Monday, March 21, 2005

Why Did the Chicken Cross the Road?

Millard Erickson, in his article, Evangelical Theological Scholarship in the Twenty-First Century, examines “how several contemporary theories would address the timeless question, ‘Why did the chicken cross the road?’”

Because power is knowledge, and those with the power to do so declared that the chicken had crossed the road and have used that theory as a means of suppressing the non-road-crossing theory and oppressing those who hold it.

The question seems to assume that there is some absolute answer, true for everyone, everywhere, and at all times.

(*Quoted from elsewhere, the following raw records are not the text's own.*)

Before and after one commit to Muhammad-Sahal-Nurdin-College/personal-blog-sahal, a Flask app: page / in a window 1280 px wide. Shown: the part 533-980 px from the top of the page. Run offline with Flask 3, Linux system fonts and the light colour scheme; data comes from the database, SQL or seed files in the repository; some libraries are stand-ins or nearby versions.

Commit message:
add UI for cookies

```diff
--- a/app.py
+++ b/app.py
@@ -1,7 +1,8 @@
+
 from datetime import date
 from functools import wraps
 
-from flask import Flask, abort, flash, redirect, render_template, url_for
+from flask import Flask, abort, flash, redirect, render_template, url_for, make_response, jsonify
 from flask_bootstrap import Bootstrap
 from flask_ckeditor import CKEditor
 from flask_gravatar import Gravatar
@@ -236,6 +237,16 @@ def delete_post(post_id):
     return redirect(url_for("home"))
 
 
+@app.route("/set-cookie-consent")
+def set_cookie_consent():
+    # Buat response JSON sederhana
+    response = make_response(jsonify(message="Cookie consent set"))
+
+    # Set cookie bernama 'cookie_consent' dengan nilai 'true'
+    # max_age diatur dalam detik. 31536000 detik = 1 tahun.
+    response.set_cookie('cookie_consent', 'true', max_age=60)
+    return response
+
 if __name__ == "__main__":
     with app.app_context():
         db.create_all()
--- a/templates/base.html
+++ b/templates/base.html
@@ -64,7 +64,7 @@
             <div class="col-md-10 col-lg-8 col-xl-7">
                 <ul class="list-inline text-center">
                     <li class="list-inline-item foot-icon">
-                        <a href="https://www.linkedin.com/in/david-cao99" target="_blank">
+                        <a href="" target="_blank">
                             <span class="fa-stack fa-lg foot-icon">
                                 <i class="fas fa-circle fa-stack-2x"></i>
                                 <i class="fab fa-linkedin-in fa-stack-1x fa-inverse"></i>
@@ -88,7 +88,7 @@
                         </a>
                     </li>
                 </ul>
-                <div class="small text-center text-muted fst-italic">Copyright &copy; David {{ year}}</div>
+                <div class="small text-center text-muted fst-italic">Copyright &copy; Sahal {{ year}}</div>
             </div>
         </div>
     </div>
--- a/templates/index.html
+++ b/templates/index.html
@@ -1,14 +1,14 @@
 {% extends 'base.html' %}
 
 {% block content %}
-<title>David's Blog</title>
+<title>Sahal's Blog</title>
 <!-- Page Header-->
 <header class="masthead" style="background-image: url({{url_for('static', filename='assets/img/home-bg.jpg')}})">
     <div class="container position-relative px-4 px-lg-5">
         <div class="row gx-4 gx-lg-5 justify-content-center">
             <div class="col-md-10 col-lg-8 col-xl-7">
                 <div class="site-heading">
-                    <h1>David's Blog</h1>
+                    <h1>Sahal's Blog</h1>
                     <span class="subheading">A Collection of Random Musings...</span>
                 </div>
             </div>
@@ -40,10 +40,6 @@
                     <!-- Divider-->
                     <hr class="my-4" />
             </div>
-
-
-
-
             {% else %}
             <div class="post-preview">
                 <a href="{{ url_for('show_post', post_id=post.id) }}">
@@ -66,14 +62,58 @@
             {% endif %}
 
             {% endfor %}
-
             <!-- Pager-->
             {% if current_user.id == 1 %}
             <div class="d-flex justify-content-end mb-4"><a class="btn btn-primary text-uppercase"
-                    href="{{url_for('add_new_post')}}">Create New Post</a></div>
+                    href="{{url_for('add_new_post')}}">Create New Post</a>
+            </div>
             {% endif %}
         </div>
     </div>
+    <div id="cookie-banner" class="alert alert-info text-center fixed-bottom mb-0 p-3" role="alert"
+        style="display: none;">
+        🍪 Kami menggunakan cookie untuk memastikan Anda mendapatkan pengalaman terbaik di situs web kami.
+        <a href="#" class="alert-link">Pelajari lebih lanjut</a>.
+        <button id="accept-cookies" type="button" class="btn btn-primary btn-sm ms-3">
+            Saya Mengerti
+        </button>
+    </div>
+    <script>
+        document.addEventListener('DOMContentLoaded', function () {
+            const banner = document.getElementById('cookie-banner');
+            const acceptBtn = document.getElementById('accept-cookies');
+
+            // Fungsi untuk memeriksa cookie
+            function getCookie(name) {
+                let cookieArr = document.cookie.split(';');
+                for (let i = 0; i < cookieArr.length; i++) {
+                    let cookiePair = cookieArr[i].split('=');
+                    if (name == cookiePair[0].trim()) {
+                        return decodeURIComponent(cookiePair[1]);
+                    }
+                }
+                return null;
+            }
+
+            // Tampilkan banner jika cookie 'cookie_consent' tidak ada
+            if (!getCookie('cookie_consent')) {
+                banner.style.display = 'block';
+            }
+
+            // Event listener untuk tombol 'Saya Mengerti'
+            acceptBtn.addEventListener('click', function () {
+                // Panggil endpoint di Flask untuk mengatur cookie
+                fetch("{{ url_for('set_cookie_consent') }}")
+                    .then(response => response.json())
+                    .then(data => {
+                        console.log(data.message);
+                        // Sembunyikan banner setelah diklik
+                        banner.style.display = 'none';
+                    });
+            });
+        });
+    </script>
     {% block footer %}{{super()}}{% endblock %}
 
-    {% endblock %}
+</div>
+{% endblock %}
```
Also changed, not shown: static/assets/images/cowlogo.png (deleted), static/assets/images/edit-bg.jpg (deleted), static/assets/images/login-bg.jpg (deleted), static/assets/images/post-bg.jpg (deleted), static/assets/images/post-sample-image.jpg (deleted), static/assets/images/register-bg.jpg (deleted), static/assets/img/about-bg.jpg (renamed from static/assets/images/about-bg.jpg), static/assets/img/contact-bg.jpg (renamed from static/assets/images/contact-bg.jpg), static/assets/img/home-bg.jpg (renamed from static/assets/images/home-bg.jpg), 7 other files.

Actually, the answer is a function of the community of which one is a part.

In answering this question we can employ fiction as a means of creating a certain kind of truth.

Let’s try thinking of this in a different way: why did this cowardly, irresponsible fowl, aptly identified as “chicken,” abandon her responsibilities at home to pursue her own security and personal pleasure elsewhere?

While we do not hold to the theory that language mirrors reality, it works out better to believe that the chicken crossed the road than to believe that she did not.

Because the twain of the inner has folded back upon the curve of the boundless, and has formed a strand that is ever striving, and yet ever failing, to transcend the limitations of the human psyche.

(HT: Ochuck’s Blog)